Source records
....

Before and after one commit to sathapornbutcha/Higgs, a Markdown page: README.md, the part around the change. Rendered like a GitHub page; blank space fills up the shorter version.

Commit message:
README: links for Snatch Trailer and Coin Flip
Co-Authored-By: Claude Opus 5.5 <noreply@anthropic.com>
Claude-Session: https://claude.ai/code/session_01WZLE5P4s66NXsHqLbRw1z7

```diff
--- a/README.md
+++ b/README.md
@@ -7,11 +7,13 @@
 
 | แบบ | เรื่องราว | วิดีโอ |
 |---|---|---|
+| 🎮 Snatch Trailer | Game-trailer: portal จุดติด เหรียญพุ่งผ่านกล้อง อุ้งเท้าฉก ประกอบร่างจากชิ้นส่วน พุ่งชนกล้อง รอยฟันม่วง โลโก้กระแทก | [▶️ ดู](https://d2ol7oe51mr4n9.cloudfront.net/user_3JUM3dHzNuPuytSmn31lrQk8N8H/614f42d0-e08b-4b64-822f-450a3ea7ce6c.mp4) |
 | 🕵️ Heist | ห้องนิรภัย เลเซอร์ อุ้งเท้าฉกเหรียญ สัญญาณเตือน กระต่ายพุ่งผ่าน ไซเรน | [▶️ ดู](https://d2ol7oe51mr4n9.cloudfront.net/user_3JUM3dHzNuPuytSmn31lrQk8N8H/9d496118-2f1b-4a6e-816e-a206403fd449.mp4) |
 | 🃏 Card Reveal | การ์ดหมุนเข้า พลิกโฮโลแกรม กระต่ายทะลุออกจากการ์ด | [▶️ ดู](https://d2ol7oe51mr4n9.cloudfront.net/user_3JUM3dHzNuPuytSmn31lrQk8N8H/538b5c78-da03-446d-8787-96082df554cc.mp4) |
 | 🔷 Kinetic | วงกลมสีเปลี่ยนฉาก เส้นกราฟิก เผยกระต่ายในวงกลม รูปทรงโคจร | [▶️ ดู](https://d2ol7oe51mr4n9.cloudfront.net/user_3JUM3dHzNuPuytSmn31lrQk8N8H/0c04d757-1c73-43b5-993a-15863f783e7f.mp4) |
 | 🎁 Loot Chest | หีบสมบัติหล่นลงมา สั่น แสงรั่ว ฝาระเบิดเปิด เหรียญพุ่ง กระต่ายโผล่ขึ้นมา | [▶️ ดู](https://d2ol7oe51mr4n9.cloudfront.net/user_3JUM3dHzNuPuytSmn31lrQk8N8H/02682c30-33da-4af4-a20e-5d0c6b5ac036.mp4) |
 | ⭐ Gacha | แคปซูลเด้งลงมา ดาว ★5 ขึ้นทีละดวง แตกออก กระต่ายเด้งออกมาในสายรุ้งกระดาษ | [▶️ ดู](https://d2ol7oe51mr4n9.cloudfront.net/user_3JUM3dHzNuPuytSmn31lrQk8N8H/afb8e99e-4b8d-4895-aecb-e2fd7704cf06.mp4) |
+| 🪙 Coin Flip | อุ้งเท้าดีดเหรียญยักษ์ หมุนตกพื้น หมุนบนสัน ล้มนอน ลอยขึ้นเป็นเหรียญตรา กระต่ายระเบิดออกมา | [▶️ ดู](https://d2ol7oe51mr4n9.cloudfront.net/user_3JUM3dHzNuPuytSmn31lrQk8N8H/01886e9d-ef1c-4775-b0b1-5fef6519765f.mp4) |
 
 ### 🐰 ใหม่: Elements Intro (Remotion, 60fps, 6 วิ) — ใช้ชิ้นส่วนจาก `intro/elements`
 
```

....

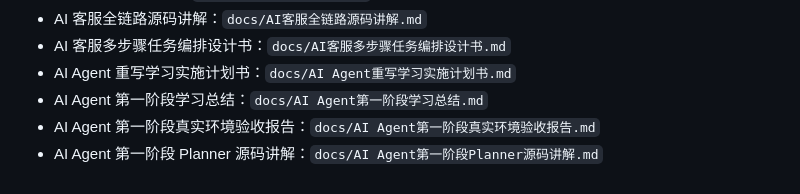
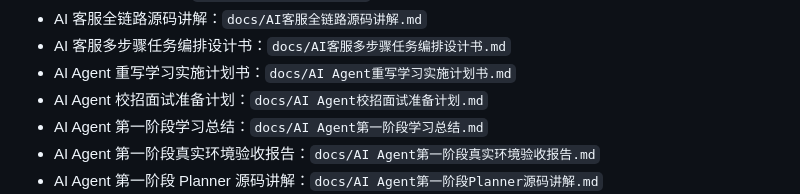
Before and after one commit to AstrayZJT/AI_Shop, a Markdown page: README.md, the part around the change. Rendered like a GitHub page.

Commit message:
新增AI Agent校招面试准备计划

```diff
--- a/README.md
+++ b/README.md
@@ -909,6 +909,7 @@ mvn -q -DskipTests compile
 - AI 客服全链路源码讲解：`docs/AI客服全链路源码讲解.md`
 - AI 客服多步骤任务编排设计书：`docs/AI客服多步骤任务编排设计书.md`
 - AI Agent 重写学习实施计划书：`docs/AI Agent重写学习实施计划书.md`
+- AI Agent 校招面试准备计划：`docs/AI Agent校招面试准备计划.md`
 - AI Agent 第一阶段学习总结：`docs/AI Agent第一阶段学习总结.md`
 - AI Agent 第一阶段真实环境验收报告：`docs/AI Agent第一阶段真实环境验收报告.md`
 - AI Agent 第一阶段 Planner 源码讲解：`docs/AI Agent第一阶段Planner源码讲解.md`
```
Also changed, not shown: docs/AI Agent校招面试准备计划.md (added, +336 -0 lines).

....

### [Task objective]
Only the lines that contain the string "Before" should be copied from the entries above.

### [The completed task]
Before and after one commit to sathapornbutcha/Higgs, a Markdown page: README.md, the part around the change. Rendered like a GitHub page; blank space fills up the shorter version.
Before and after one commit to AstrayZJT/AI_Shop, a Markdown page: README.md, the part around the change. Rendered like a GitHub page.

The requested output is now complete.